Another Earth-like planet found orbiting nearby star

Astronomers using small, off-the-shelf telescopes in Arizona have found a planet orbiting a red dwarf star 40 light years away.
This artist's conception shows the newly discovered planet, which orbits a red dwarf star 40 light years from Earth. ((David A. Aguilar/Harvard-Smithsonian Center for Astrophysics))
Astronomers using small, off-the-shelf telescopes in Arizona have found a planet orbiting a red dwarf star 40 light years away.

The planet is about 6.5 times heavier than Earth and nearly three times its diameter, making it a so-called super-Earth.

The newly discovered planet orbits a red dwarf star, called GJ1214, once every 38 hours at a distance of two million kilometres.

By comparison, the closest planet to our sun, Mercury, orbits at an average distance of 58 million kilometres and completes a circuit of the sun once every 88 days.

Although the planet is so close to its star, its surface temperature is no hotter than a preheated oven because its star is so small and relatively cool.

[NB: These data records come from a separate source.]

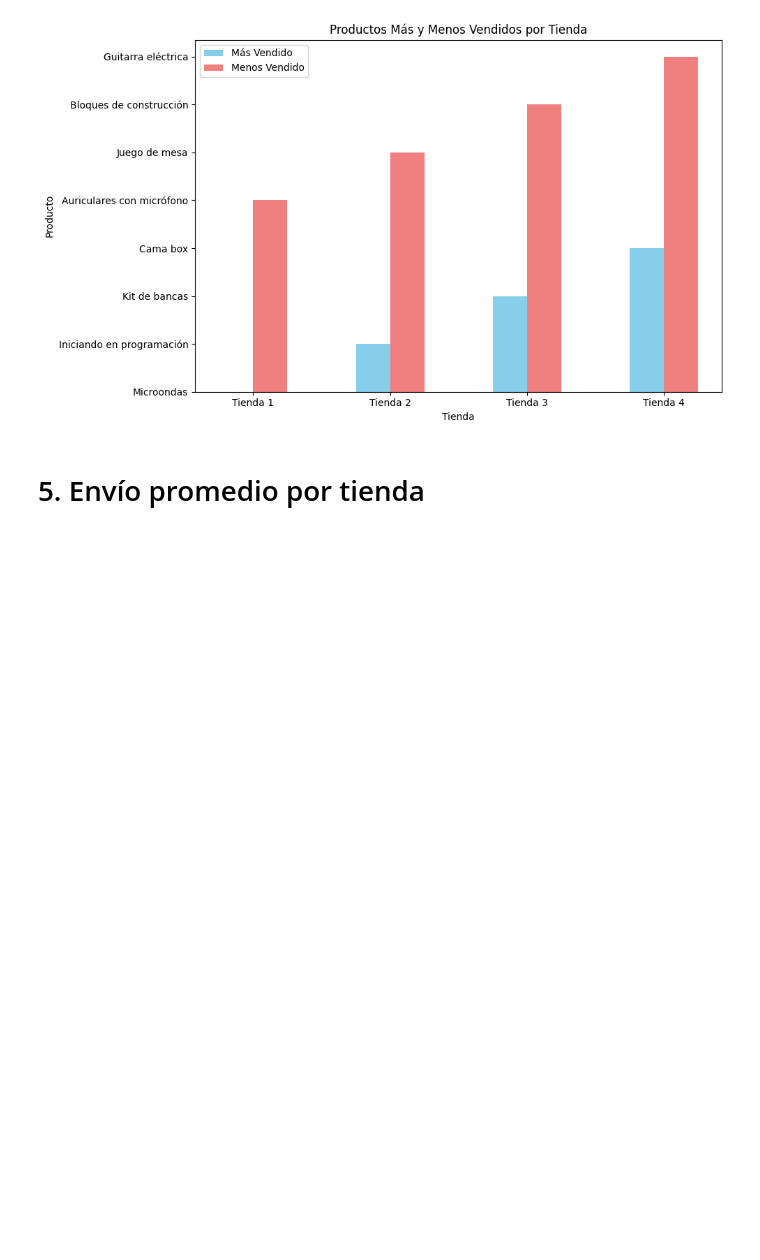
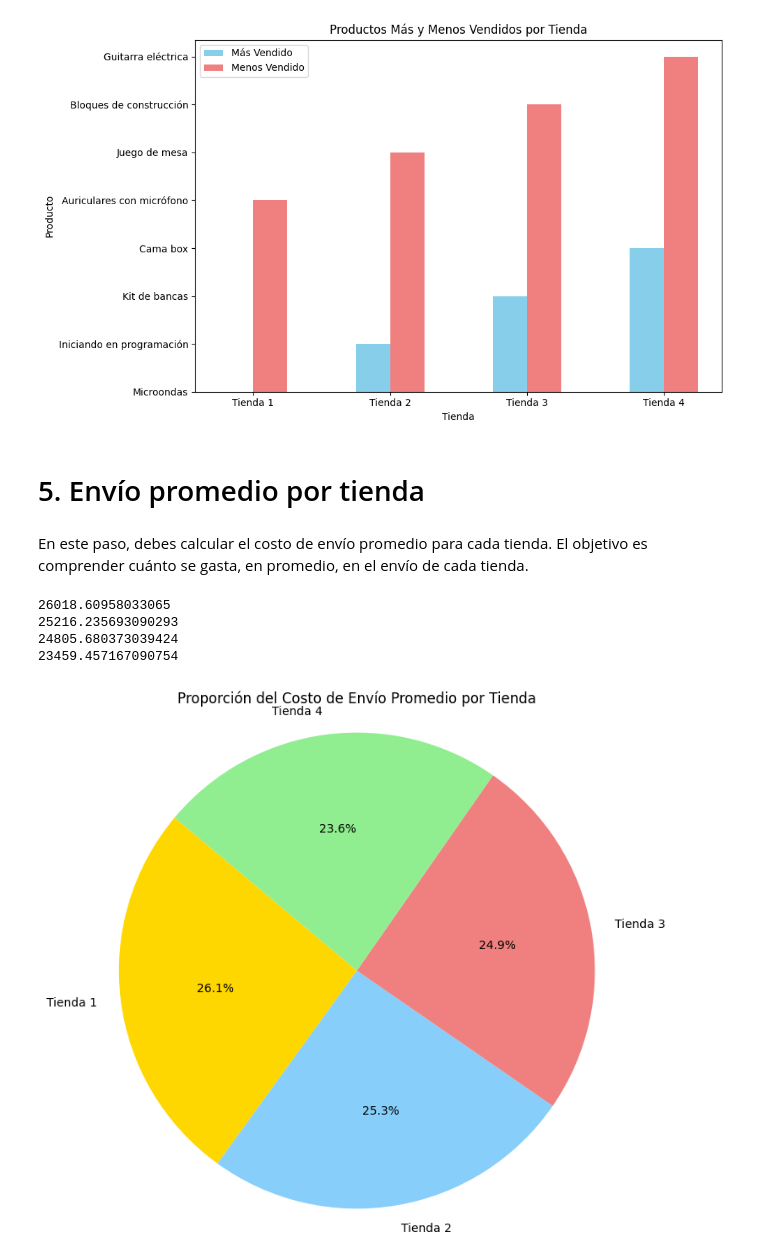
Before and after one commit to patriciopilco/Programming-Skills-Level0, a Jupyter notebook: AluraStoreLatam.ipynb, the cells around one changed output. Drawn from its saved outputs; the diff is of its cells as text; code cells hidden in the pictures; blank space fills up the shorter version.

Commit message:
Envío promedio por tienda

```diff
--- a/AluraStoreLatam.ipynb
+++ b/AluraStoreLatam.ipynb
@@ -312,3 +312,51 @@ matplotlib.pyplot.show()
 [figure]
 # %% [markdown]
 # 5. Envío promedio por tienda
+# %% [markdown]
+En este paso, debes calcular el costo de envío promedio para cada tienda. El objetivo es comprender cuánto se gasta, en promedio, en el envío de cada tienda.
+# %%
+# Tienda 1
+
+envio_tienda1 = tienda['Costo de envío'].mean()
+print(envio_tienda1)
+
+# Tienda 2
+
+envio_tienda2 = tienda2['Costo de envío'].mean()
+print(envio_tienda2)
+
+# Tienda 3
+
+envio_tienda3 = tienda3['Costo de envío'].mean()
+print(envio_tienda3)
+
+# Tienda 4
+
+envio_tienda4 = tienda4['Costo de envío'].mean()
+print(envio_tienda4)
+# %% [output]
+26018.60958033065
+25216.235693090293
+24805.680373039424
+23459.457167090754
+# %%
+import matplotlib.pyplot as plt
+import numpy as np
+
+envio_promedio_por_tienda = {
+    'Tienda 1': envio_tienda1,
+    'Tienda 2': envio_tienda2,
+    'Tienda 3': envio_tienda3,
+    'Tienda 4': envio_tienda4
+}
+
+nombres_tiendas = list(envio_promedio_por_tienda.keys())
+envios_promedios = list(envio_promedio_por_tienda.values())
+
+plt.figure(figsize=(8, 8))
+plt.pie(envios_promedios, labels=nombres_tiendas, autopct='%1.1f%%', startangle=140, colors=['gold', 'lightskyblue', 'lightcoral', 'lightgreen'])
+plt.title('Proporción del Costo de Envío Promedio por Tienda')
+plt.axis('equal')  # Equal aspect ratio asegura que la torta se dibuje como un círculo.
+plt.show()
+# %% [output]
+[figure, added]
```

"Being so close to its host star, the planet must have a surface temperature of about 200 C," said David Charbonneau, lead author of the paper reporting the discovery.

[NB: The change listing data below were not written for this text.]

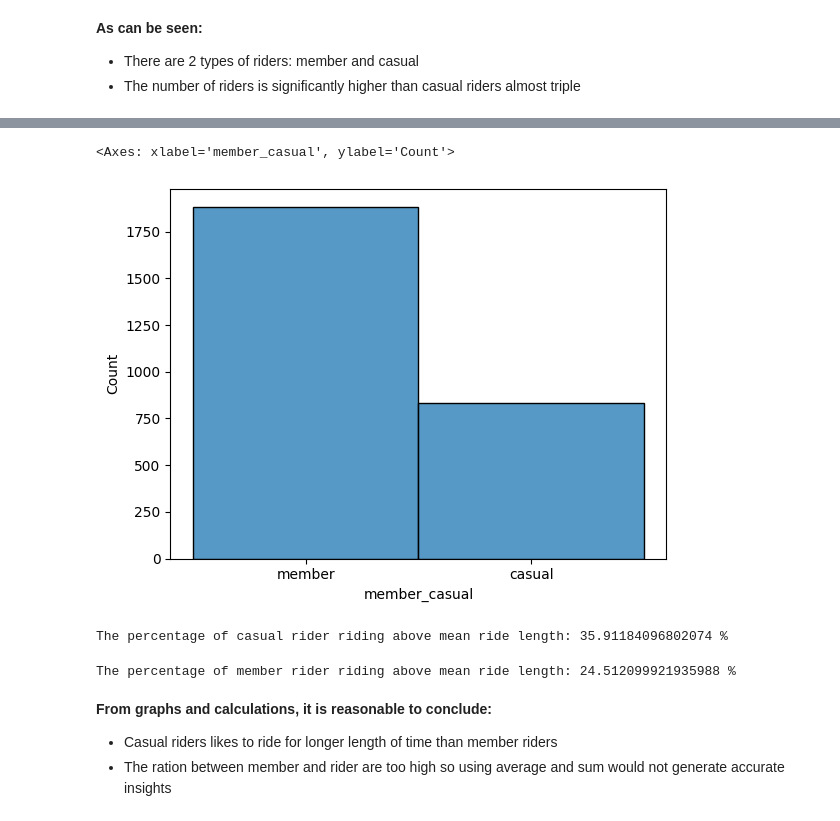
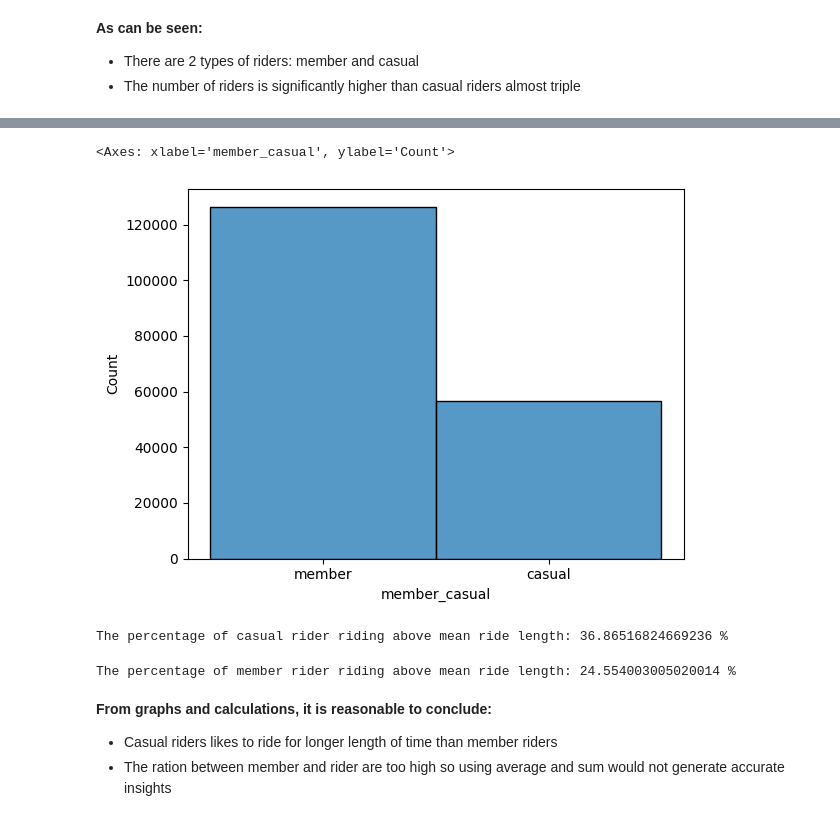
Before and after one commit to ndminh2003/Divvy_Bike_Case_Study_Analysis, a Jupyter notebook: divvy-casestudy.ipynb, the cells around one changed output, grey strips where cells are left out. Saved outputs shown, nothing was run; the diff lists cells and outputs as text; code cells hidden in the pictures.

```diff
--- a/divvy-casestudy.ipynb
+++ b/divvy-casestudy.ipynb
@@ -32,7 +32,7 @@ This dataset has been cleaned, transformed and sampled from GoogleBigQuery. In t
 # Understanding the data
 **Let's import the data**
 # %%
-df = pd.read_csv("/kaggle/input/divvy-sample/Final.csv")
+df = pd.read_csv("/kaggle/input/finaldivvy/bq-results-20240717-042041-1721190391637.csv")
 df.head(10)
 # %% [output]
 |  | ride_id | rideable_type | started_at | ended_at | start_station_name | start_station_id | end_station_name | ... |
@@ -81,7 +81,6 @@ memory usage: 1.3+ MB
 # %%
 df['started_at']=pd.to_datetime(df['started_at'])
 df['ended_at']=pd.to_datetime(df['ended_at'])
-df['ride_length']=df['ended_at']-df['started_at']
 # %%
 df.info()
 # %% [output]
@@ -143,19 +142,19 @@ sns.histplot(x=below_mean_rider['member_casual'])
 # %%
-above_mean_rider = df[df['ride_length']> np.mean(df['ride_length'])]
+above_mean_rider = df[df['ride_length_secs']> np.mean(df['ride_length_secs'])]
 sns.histplot(x=above_mean_rider['member_casual'])
 # %% [output]
 <Axes: xlabel='member_casual', ylabel='Count'>
-[figure, old version]
+[figure, new version]
 # %%
 ratioa = len(above_mean_rider[above_mean_rider['member_casual']=='casual'])/len(df[df['member_casual']=='casual'])
 print('The percentage of casual rider riding above mean ride length:',ratioa*100,'%')
 # %% [output]
-The percentage of casual rider riding above mean ride length: 35.91184096802074 %
+The percentage of casual rider riding above mean ride length: 36.86516824669236 %
 # %%
 ratiob = len(above_mean_rider[above_mean_rider['member_casual']=='member'])/len(df[df['member_casual']=='member'])
 print('The percentage of member rider riding above mean ride length:',ratiob*100,'%')
 # %% [output]
-The percentage of member rider riding above mean ride length: 24.512099921935988 %
+The percentage of member rider riding above mean ride length: 24.554003005020014 %
 # %% [markdown]
 **From graphs and calculations, it is reasonable to conclude:**
 * Casual riders likes to ride for longer length of time than member riders
```
Also changed, not shown: parts of 35 cells of this notebook.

'This appears to be a waterworld'

That's too hot for liquid water but, paradoxically, the planet is probably mostly composed of water ice and other ices, astronomers say.

Researchers believe that 75 per cent of the planet's core could be composed of ice, some of it in the form of Ice VII, an exotic form of water ice that exists only under high pressure. The rest of the planet is probably silicon and iron, they said.

"Despite its hot temperature, this appears to be a waterworld," said Zachory Berta, a graduate student at the Harvard-Smithsonian Center for Astrophysics (CfA). "It is much smaller, cooler, and more Earth-like than any other known exoplanet."

Astronomers found the planet by watching a list of 2,000 nearby red dwarf stars for changes in their brightness resulting from planets partially eclipsing our view of the star.

The smallest planet detected outside our solar system, called Corot-7b, was also found using this method. The two planets are the only super-Earths for which scientists know both the mass and diameter.

But while Corot-7b is an extremely hot, rocky planet, this newly found planet could have an atmosphere, the astronomers said.

Bigger than expected

When the researchers measured the radius of the planet by watching it pass in front of its star and compared it to theoretical models of planet formation, they found that it is bigger than expected.

The researchers said this could be the result of an atmosphere 200 kilometres thick partially blocking light from the star.

These eight 16-inch telescopes at the F. L. Whipple Observatory on Mt. Hopkins in Arizona were used to find the exoplanet. ((Dan Brocious/Harvard-Smithsonian Center for Astrophysics))
"This atmosphere is much thicker than that of the Earth, so the high pressure and absence of light would rule out life as we know it, but these conditions are still very interesting, as they could allow for some complex chemistry to take place," said Charbonneau.

The planet was found by astronomers at an Arizona-based observatory called MEarth, which uses an array of eight telescopes, each one a 41-centimetre-diameter model that costs about as much as a new luxury car.

All the telescopes are attached to a single charge-coupled device, or CCD, similar to those found in digital cameras.

"Since we found the super-Earth using a small ground-based telescope, this means that anyone else with a similar telescope and a good CCD camera can detect it, too. Students around the world can now study this super-Earth," said Charbonneau, head of the MEarth project.